### SOURCE DATA
┄┄┄┄┄┄
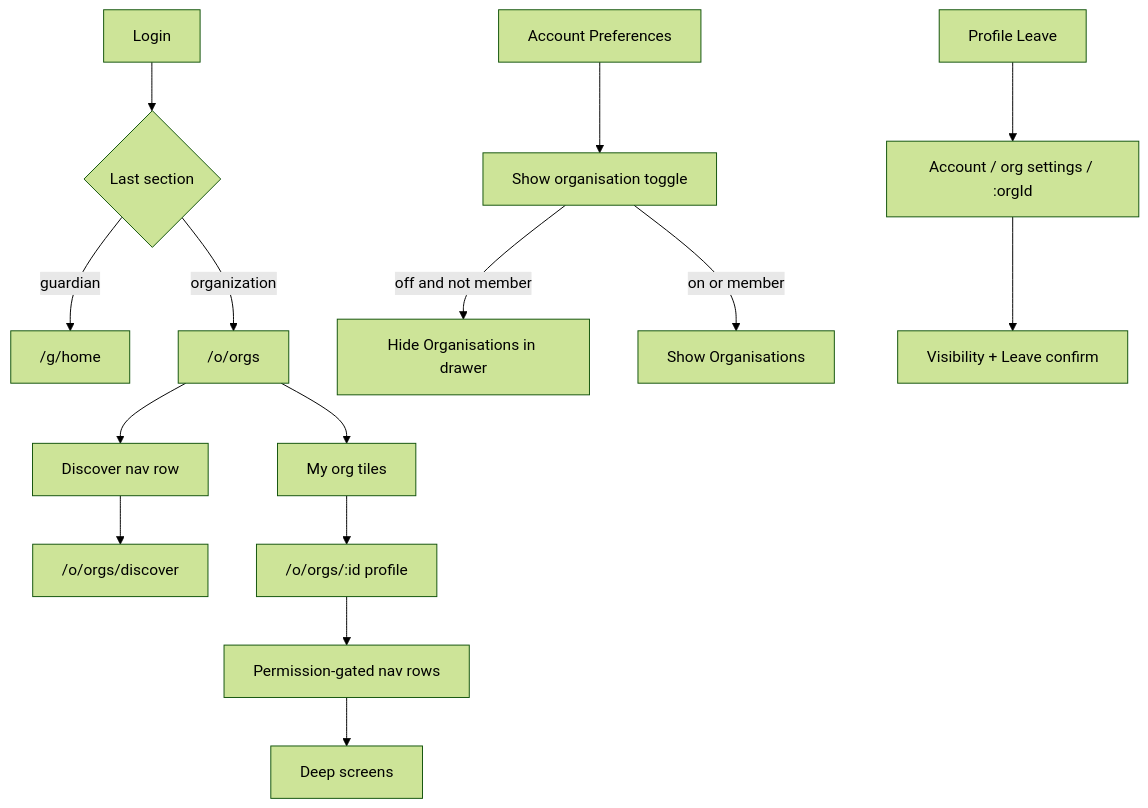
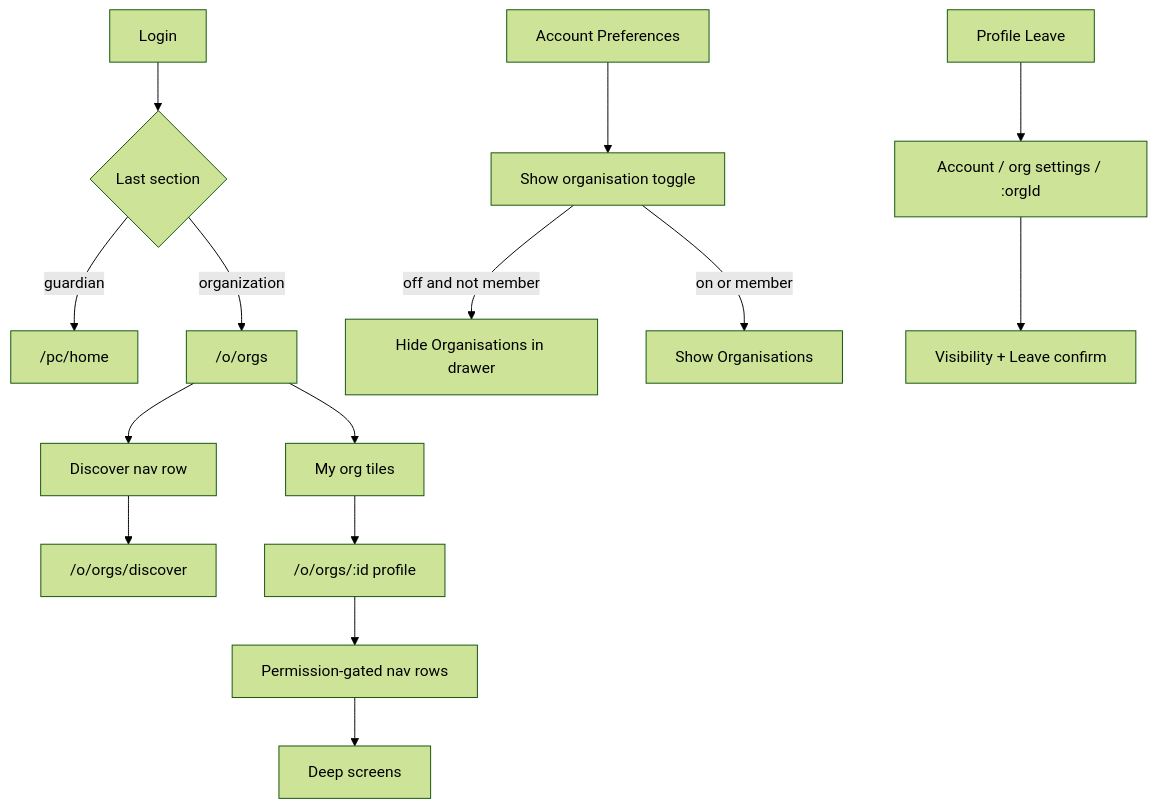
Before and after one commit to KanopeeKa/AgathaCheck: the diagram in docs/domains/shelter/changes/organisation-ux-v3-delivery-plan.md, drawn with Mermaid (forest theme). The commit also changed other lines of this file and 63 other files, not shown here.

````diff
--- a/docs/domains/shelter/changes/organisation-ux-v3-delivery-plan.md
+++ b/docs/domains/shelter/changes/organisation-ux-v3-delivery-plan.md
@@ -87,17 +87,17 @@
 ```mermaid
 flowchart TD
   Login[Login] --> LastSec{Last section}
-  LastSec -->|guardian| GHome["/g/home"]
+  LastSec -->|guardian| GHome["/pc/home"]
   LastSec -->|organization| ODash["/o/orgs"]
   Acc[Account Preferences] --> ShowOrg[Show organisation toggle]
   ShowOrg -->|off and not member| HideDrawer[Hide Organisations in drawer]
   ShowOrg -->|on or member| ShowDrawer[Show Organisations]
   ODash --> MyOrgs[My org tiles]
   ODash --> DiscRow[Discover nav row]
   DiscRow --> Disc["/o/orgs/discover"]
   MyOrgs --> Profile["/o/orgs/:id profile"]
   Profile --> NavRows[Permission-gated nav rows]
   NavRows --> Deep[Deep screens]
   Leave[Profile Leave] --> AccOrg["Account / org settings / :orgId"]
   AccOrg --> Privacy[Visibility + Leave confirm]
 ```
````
┄┄┄┄┄┄
### EXERCISE DIRECTIONS
Could you repeat every record exactly as written, with the pictures left out?

### ANSWER BOX
Before and after one commit to KanopeeKa/AgathaCheck: the diagram in docs/domains/shelter/changes/organisation-ux-v3-delivery-plan.md, drawn with Mermaid (forest theme). The commit also changed other lines of this file and 63 other files, not shown here.

````diff
--- a/docs/domains/shelter/changes/organisation-ux-v3-delivery-plan.md
+++ b/docs/domains/shelter/changes/organisation-ux-v3-delivery-plan.md
@@ -87,17 +87,17 @@
 ```mermaid
 flowchart TD
   Login[Login] --> LastSec{Last section}
-  LastSec -->|guardian| GHome["/g/home"]
+  LastSec -->|guardian| GHome["/pc/home"]
   LastSec -->|organization| ODash["/o/orgs"]
   Acc[Account Preferences] --> ShowOrg[Show organisation toggle]
   ShowOrg -->|off and not member| HideDrawer[Hide Organisations in drawer]
   ShowOrg -->|on or member| ShowDrawer[Show Organisations]
   ODash --> MyOrgs[My org tiles]
   ODash --> DiscRow[Discover nav row]
   DiscRow --> Disc["/o/orgs/discover"]
   MyOrgs --> Profile["/o/orgs/:id profile"]
   Profile --> NavRows[Permission-gated nav rows]
   NavRows --> Deep[Deep screens]
   Leave[Profile Leave] --> AccOrg["Account / org settings / :orgId"]
   AccOrg --> Privacy[Visibility + Leave confirm]
 ```
````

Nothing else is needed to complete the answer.